* Instructions for the task:
Repeat each of these records exactly.

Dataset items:
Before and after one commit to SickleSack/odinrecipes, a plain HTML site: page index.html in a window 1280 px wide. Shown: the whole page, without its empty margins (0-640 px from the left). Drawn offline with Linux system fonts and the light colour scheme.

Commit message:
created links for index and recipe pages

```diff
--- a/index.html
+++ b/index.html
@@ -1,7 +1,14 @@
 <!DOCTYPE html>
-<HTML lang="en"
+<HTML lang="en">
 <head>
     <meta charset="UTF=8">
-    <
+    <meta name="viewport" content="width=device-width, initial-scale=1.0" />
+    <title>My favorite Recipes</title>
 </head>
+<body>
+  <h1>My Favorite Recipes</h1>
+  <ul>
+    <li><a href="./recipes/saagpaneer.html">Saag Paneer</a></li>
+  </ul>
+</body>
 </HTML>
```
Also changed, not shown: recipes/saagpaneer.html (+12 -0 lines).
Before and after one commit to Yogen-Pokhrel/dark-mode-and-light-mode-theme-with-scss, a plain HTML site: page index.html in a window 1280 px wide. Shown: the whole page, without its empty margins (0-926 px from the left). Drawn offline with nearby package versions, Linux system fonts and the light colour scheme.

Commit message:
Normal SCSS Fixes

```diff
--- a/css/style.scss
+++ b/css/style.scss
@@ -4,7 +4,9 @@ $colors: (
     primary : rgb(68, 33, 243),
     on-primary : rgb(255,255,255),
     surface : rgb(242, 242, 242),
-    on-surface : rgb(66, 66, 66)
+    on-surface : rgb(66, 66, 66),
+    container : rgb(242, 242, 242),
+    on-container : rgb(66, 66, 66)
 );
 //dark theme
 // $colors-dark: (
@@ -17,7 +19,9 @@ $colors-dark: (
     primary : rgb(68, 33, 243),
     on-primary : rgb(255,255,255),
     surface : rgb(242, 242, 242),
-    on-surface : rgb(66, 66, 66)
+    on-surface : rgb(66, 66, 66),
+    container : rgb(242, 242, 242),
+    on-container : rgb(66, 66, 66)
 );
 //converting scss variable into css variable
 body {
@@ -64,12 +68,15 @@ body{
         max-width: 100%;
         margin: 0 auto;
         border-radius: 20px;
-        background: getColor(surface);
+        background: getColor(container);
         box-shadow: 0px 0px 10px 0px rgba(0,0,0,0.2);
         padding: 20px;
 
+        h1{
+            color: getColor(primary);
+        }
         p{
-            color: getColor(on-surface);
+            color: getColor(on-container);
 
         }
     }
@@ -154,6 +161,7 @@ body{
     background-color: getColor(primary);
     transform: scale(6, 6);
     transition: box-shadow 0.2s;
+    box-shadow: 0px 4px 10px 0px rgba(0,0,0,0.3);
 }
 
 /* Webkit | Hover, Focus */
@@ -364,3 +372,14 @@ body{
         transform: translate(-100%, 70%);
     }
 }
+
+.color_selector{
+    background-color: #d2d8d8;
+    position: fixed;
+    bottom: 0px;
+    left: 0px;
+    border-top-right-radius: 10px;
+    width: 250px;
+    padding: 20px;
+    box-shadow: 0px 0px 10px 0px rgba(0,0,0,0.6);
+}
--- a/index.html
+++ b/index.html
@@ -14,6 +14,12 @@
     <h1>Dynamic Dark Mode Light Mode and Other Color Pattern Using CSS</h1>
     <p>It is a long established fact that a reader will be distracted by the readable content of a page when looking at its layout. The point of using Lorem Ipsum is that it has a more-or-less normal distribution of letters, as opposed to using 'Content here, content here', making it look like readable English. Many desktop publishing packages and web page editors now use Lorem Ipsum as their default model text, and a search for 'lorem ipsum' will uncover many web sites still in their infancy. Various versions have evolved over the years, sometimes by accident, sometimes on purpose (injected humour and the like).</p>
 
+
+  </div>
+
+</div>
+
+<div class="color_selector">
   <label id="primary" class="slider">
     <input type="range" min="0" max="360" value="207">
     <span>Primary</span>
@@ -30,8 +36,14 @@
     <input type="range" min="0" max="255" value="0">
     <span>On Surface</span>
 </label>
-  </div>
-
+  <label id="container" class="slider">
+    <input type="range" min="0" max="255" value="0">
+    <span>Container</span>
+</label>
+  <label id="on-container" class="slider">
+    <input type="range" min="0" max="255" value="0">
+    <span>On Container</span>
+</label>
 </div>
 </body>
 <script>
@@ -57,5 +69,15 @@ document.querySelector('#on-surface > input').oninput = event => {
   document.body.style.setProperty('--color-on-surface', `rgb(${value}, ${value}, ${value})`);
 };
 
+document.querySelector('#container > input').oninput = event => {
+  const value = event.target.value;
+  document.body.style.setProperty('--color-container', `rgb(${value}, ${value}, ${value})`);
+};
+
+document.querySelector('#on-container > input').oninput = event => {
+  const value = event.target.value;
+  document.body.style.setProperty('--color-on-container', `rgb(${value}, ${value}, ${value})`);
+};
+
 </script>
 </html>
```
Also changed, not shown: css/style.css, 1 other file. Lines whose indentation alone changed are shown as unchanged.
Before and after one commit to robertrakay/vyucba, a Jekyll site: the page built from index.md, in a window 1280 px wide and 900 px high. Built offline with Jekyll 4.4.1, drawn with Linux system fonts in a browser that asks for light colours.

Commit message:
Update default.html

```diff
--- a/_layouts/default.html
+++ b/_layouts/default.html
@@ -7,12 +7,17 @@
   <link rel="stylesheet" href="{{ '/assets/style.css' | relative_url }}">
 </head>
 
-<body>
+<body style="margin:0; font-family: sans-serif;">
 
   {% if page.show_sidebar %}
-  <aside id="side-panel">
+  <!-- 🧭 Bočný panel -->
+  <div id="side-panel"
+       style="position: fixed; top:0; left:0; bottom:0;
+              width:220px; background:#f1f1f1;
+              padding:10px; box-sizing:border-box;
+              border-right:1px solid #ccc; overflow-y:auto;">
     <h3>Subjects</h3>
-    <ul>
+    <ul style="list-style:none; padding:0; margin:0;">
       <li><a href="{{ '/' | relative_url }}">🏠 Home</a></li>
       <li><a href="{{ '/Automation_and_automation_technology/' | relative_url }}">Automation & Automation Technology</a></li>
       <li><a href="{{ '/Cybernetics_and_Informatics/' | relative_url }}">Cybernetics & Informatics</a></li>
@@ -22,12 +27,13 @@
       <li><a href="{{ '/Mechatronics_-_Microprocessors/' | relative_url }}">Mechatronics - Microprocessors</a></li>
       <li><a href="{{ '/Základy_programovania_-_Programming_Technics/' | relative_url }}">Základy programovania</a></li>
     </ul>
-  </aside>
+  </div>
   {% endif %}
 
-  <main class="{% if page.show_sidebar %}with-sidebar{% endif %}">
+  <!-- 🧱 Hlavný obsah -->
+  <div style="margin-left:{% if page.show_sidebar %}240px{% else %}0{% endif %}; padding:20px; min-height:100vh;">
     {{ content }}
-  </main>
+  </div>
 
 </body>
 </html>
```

* Response:
Before and after one commit to SickleSack/odinrecipes, a plain HTML site: page index.html in a window 1280 px wide. Shown: the whole page, without its empty margins (0-640 px from the left). Drawn offline with Linux system fonts and the light colour scheme.

Commit message:
created links for index and recipe pages

```diff
--- a/index.html
+++ b/index.html
@@ -1,7 +1,14 @@
 <!DOCTYPE html>
-<HTML lang="en"
+<HTML lang="en">
 <head>
     <meta charset="UTF=8">
-    <
+    <meta name="viewport" content="width=device-width, initial-scale=1.0" />
+    <title>My favorite Recipes</title>
 </head>
+<body>
+  <h1>My Favorite Recipes</h1>
+  <ul>
+    <li><a href="./recipes/saagpaneer.html">Saag Paneer</a></li>
+  </ul>
+</body>
 </HTML>
```
Also changed, not shown: recipes/saagpaneer.html (+12 -0 lines).
Before and after one commit to Yogen-Pokhrel/dark-mode-and-light-mode-theme-with-scss, a plain HTML site: page index.html in a window 1280 px wide. Shown: the whole page, without its empty margins (0-926 px from the left). Drawn offline with nearby package versions, Linux system fonts and the light colour scheme.

Commit message:
Normal SCSS Fixes

```diff
--- a/css/style.scss
+++ b/css/style.scss
@@ -4,7 +4,9 @@ $colors: (
     primary : rgb(68, 33, 243),
     on-primary : rgb(255,255,255),
     surface : rgb(242, 242, 242),
-    on-surface : rgb(66, 66, 66)
+    on-surface : rgb(66, 66, 66),
+    container : rgb(242, 242, 242),
+    on-container : rgb(66, 66, 66)
 );
 //dark theme
 // $colors-dark: (
@@ -17,7 +19,9 @@ $colors-dark: (
     primary : rgb(68, 33, 243),
     on-primary : rgb(255,255,255),
     surface : rgb(242, 242, 242),
-    on-surface : rgb(66, 66, 66)
+    on-surface : rgb(66, 66, 66),
+    container : rgb(242, 242, 242),
+    on-container : rgb(66, 66, 66)
 );
 //converting scss variable into css variable
 body {
@@ -64,12 +68,15 @@ body{
         max-width: 100%;
         margin: 0 auto;
         border-radius: 20px;
-        background: getColor(surface);
+        background: getColor(container);
         box-shadow: 0px 0px 10px 0px rgba(0,0,0,0.2);
         padding: 20px;
 
+        h1{
+            color: getColor(primary);
+        }
         p{
-            color: getColor(on-surface);
+            color: getColor(on-container);
 
         }
     }
@@ -154,6 +161,7 @@ body{
     background-color: getColor(primary);
     transform: scale(6, 6);
     transition: box-shadow 0.2s;
+    box-shadow: 0px 4px 10px 0px rgba(0,0,0,0.3);
 }
 
 /* Webkit | Hover, Focus */
@@ -364,3 +372,14 @@ body{
         transform: translate(-100%, 70%);
     }
 }
+
+.color_selector{
+    background-color: #d2d8d8;
+    position: fixed;
+    bottom: 0px;
+    left: 0px;
+    border-top-right-radius: 10px;
+    width: 250px;
+    padding: 20px;
+    box-shadow: 0px 0px 10px 0px rgba(0,0,0,0.6);
+}
--- a/index.html
+++ b/index.html
@@ -14,6 +14,12 @@
     <h1>Dynamic Dark Mode Light Mode and Other Color Pattern Using CSS</h1>
     <p>It is a long established fact that a reader will be distracted by the readable content of a page when looking at its layout. The point of using Lorem Ipsum is that it has a more-or-less normal distribution of letters, as opposed to using 'Content here, content here', making it look like readable English. Many desktop publishing packages and web page editors now use Lorem Ipsum as their default model text, and a search for 'lorem ipsum' will uncover many web sites still in their infancy. Various versions have evolved over the years, sometimes by accident, sometimes on purpose (injected humour and the like).</p>
 
+
+  </div>
+
+</div>
+
+<div class="color_selector">
   <label id="primary" class="slider">
     <input type="range" min="0" max="360" value="207">
     <span>Primary</span>
@@ -30,8 +36,14 @@
     <input type="range" min="0" max="255" value="0">
     <span>On Surface</span>
 </label>
-  </div>
-
+  <label id="container" class="slider">
+    <input type="range" min="0" max="255" value="0">
+    <span>Container</span>
+</label>
+  <label id="on-container" class="slider">
+    <input type="range" min="0" max="255" value="0">
+    <span>On Container</span>
+</label>
 </div>
 </body>
 <script>
@@ -57,5 +69,15 @@ document.querySelector('#on-surface > input').oninput = event => {
   document.body.style.setProperty('--color-on-surface', `rgb(${value}, ${value}, ${value})`);
 };
 
+document.querySelector('#container > input').oninput = event => {
+  const value = event.target.value;
+  document.body.style.setProperty('--color-container', `rgb(${value}, ${value}, ${value})`);
+};
+
+document.querySelector('#on-container > input').oninput = event => {
+  const value = event.target.value;
+  document.body.style.setProperty('--color-on-container', `rgb(${value}, ${value}, ${value})`);
+};
+
 </script>
 </html>
```
Also changed, not shown: css/style.css, 1 other file. Lines whose indentation alone changed are shown as unchanged.
Before and after one commit to robertrakay/vyucba, a Jekyll site: the page built from index.md, in a window 1280 px wide and 900 px high. Built offline with Jekyll 4.4.1, drawn with Linux system fonts in a browser that asks for light colours.

Commit message:
Update default.html

```diff
--- a/_layouts/default.html
+++ b/_layouts/default.html
@@ -7,12 +7,17 @@
   <link rel="stylesheet" href="{{ '/assets/style.css' | relative_url }}">
 </head>
 
-<body>
+<body style="margin:0; font-family: sans-serif;">
 
   {% if page.show_sidebar %}
-  <aside id="side-panel">
+  <!-- 🧭 Bočný panel -->
+  <div id="side-panel"
+       style="position: fixed; top:0; left:0; bottom:0;
+              width:220px; background:#f1f1f1;
+              padding:10px; box-sizing:border-box;
+              border-right:1px solid #ccc; overflow-y:auto;">
     <h3>Subjects</h3>
-    <ul>
+    <ul style="list-style:none; padding:0; margin:0;">
       <li><a href="{{ '/' | relative_url }}">🏠 Home</a></li>
       <li><a href="{{ '/Automation_and_automation_technology/' | relative_url }}">Automation & Automation Technology</a></li>
       <li><a href="{{ '/Cybernetics_and_Informatics/' | relative_url }}">Cybernetics & Informatics</a></li>
@@ -22,12 +27,13 @@
       <li><a href="{{ '/Mechatronics_-_Microprocessors/' | relative_url }}">Mechatronics - Microprocessors</a></li>
       <li><a href="{{ '/Základy_programovania_-_Programming_Technics/' | relative_url }}">Základy programovania</a></li>
     </ul>
-  </aside>
+  </div>
   {% endif %}
 
-  <main class="{% if page.show_sidebar %}with-sidebar{% endif %}">
+  <!-- 🧱 Hlavný obsah -->
+  <div style="margin-left:{% if page.show_sidebar %}240px{% else %}0{% endif %}; padding:20px; min-height:100vh;">
     {{ content }}
-  </main>
+  </div>
 
 </body>
 </html>
```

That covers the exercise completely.